While public broadcaster Turkish Radio and Television (TRT) is being heavily criticized for giving little to no airtime to the election campaigns of opposition parties, the situation has turned out to be the same for private TV stations in Turkey, according to a recent study, the Birgün daily reported.
İsmet Demirdöğen and İlhan Taşçı, two main opposition Republican People’s Party (CHP) deputies who are members of Turkey’s Radio and Television Supreme Council (RTÜK), have examined the broadcasts of private TV stations to determine how much airtime they have allocated to the ruling Justice and Development Party (AKP), its election partner the Nationalist Movement Party (MHP) and opposition parties the CHP, the İYİ Party, the pro-Kurdish Peoples’ Democratic Party (HDP) and the Felicity Party (SP) in the run-up to snap presidential and general elections on June 24.

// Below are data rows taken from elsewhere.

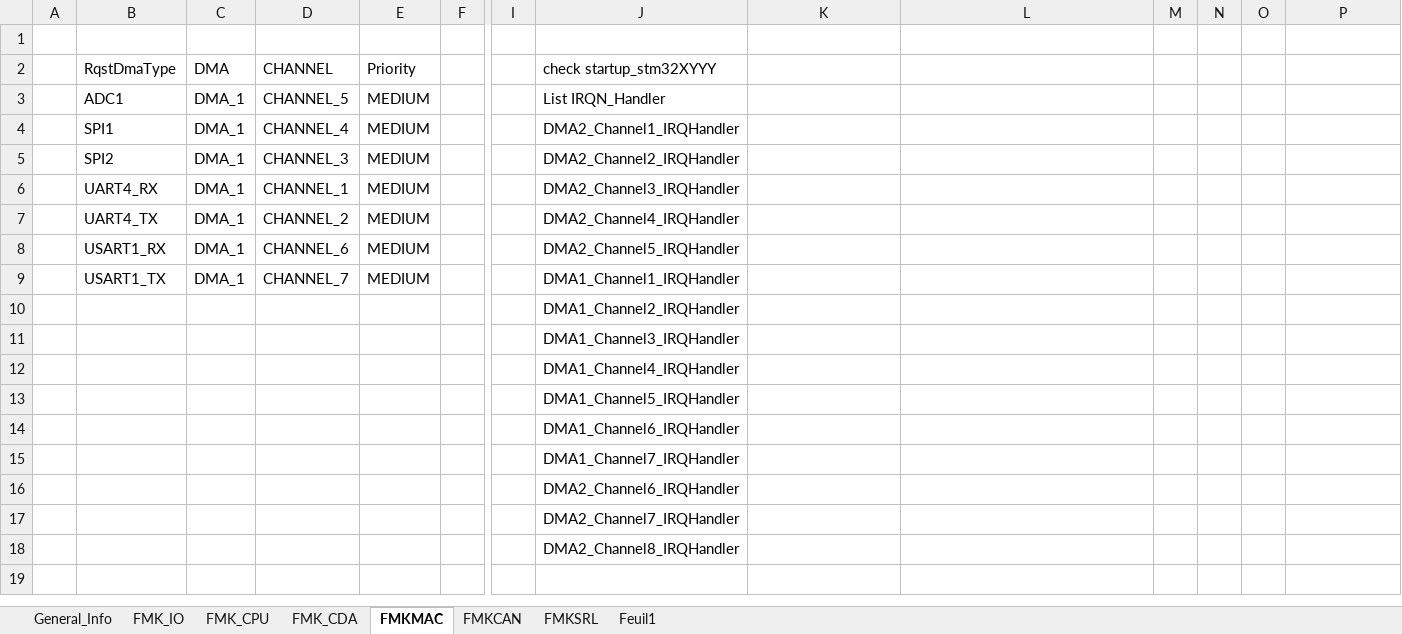
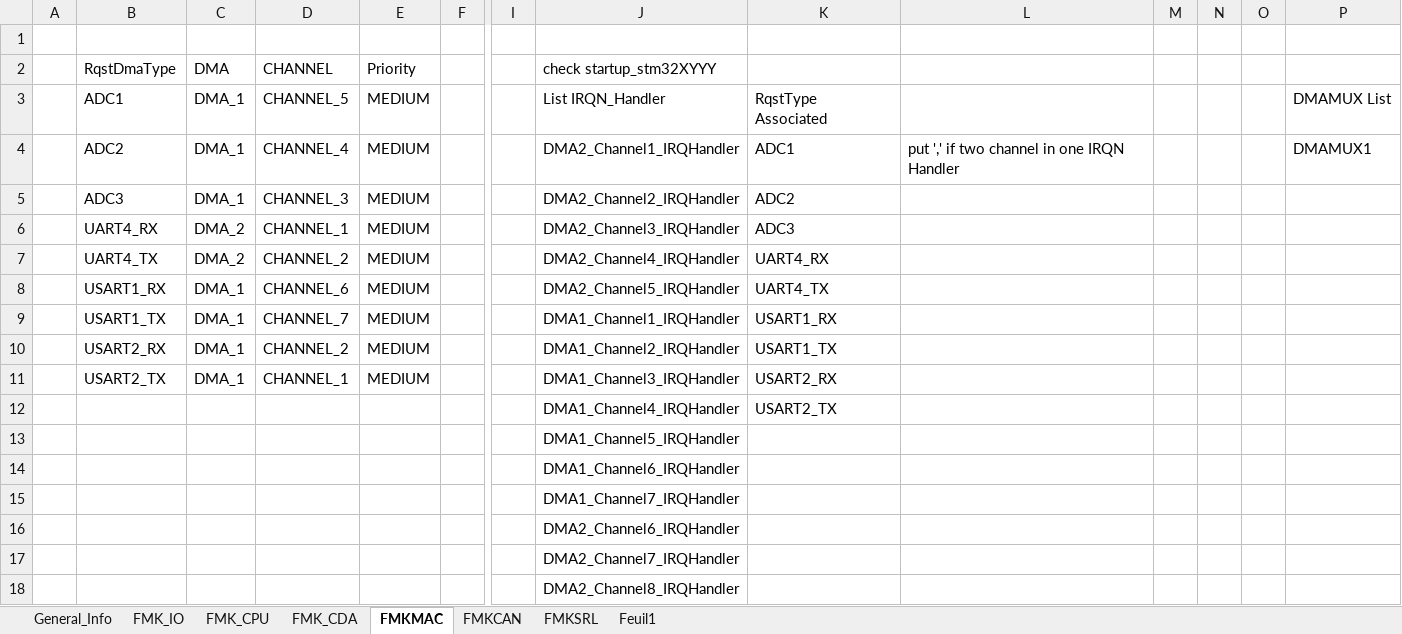
Before and after one commit to mbarbeau0545/PickersRobotPOC, an Excel workbook: Doc/ConfigPrj/ExcelCfg/STM32G474RE/STM32G474RE_HwCfg.xlsx, sheet FMKMAC, drawn as a sheet; only a part is shown, gaps mark what is left out; values as stored, in another font and other column widths than the file's, no borders; table styles not drawn; removed rows and columns are numbered as before the commit, all else as after; rows hold the shown columns only; the diff names each change by its address in the sheet, - before the commit and + after, or states it on an @@ line.

Commit message:
Update Code Gen FMKMAC and the module associated
Update Config SPecific for all module

```diff
--- a/Doc/ConfigPrj/ExcelCfg/STM32G474RE/STM32G474RE_HwCfg.xlsx (sheet FMKMAC)
+++ b/Doc/ConfigPrj/ExcelCfg/STM32G474RE/STM32G474RE_HwCfg.xlsx (sheet FMKMAC)
-K3: (empty)
+K3: RqstType Associated
-P3: (empty)
+P3: DMAMUX List
-B4 (RqstDmaType): SPI1
+B4 (RqstDmaType): ADC2
-K4: (empty)
+K4: ADC1
-L4: (empty)
+L4: put ',' if two channel in one IRQN Handler
-P4: (empty)
+P4: DMAMUX1
-B5 (RqstDmaType): SPI2
+B5 (RqstDmaType): ADC3
-K5: (empty)
+K5: ADC2
-C6:C7 (DMA): DMA_1
+C6:C7 (DMA): DMA_2
-K6: (empty)
+K6: ADC3
-K7: (empty)
+K7: UART4_RX
-K8: (empty)
+K8: UART4_TX
-K9: (empty)
+K9: USART1_RX
-row 10:  |  |  |  |  |  |  | DMA1_Channel2_IRQHandler
-row 11:  |  |  |  |  |  |  | DMA1_Channel3_IRQHandler
-row 12:  |  |  |  |  |  |  | DMA1_Channel4_IRQHandler
+row 10:  | USART2_RX | DMA_1 | CHANNEL_2 | MEDIUM |  |  | DMA1_Channel2_IRQHandler | USART1_TX
+row 11:  | USART2_TX | DMA_1 | CHANNEL_1 | MEDIUM |  |  | DMA1_Channel3_IRQHandler | USART2_RX
+row 12:  |  |  |  |  |  |  | DMA1_Channel4_IRQHandler | USART2_TX
```
Also changed, not shown: 35 other files.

Turkish TV station CNN Türk, which was recently sold to the Demirören Group, allocated 58 hours to the AKP’s election campaign between April 30 and June 3, while it gave two hours’ airtime to the MHP and 28 hours to the CHP. The HDP had no coverage on CNN Türk during these dates.
Another private TV station, Haber Türk, gave 66 hours of airtime to the AKP, three hours to the MHP, 27 hours to the CHP, two hours to the İYİ Party, one hour to the SP and no coverage to the HDP during the same period.
The HDP also found no coverage on NTV while the station gave 61 hours of airtime to the AKP, two hours to the MHP, 23 hours to the CHP, two hours to the İYİ Party and one hour to the SP.
The HDP’s presidential candidate, Selahattin Demirtaş, has been in pretrial detention since November 2016 on terror charges.
Some TV stations such as TGRT Haber, Kanal 24, TV NET, Ülke TV and Akit TV afforded the opposition parties no coverage between May 1 and June 3. These stations only covered the campaigns of the AKP and its election ally, the MHP, during this time.
Taşçı said regardless of whether it is a public broadcaster or a private one, all TV stations should be balanced in their broadcasts and not prioritize a specific party or candidate over others.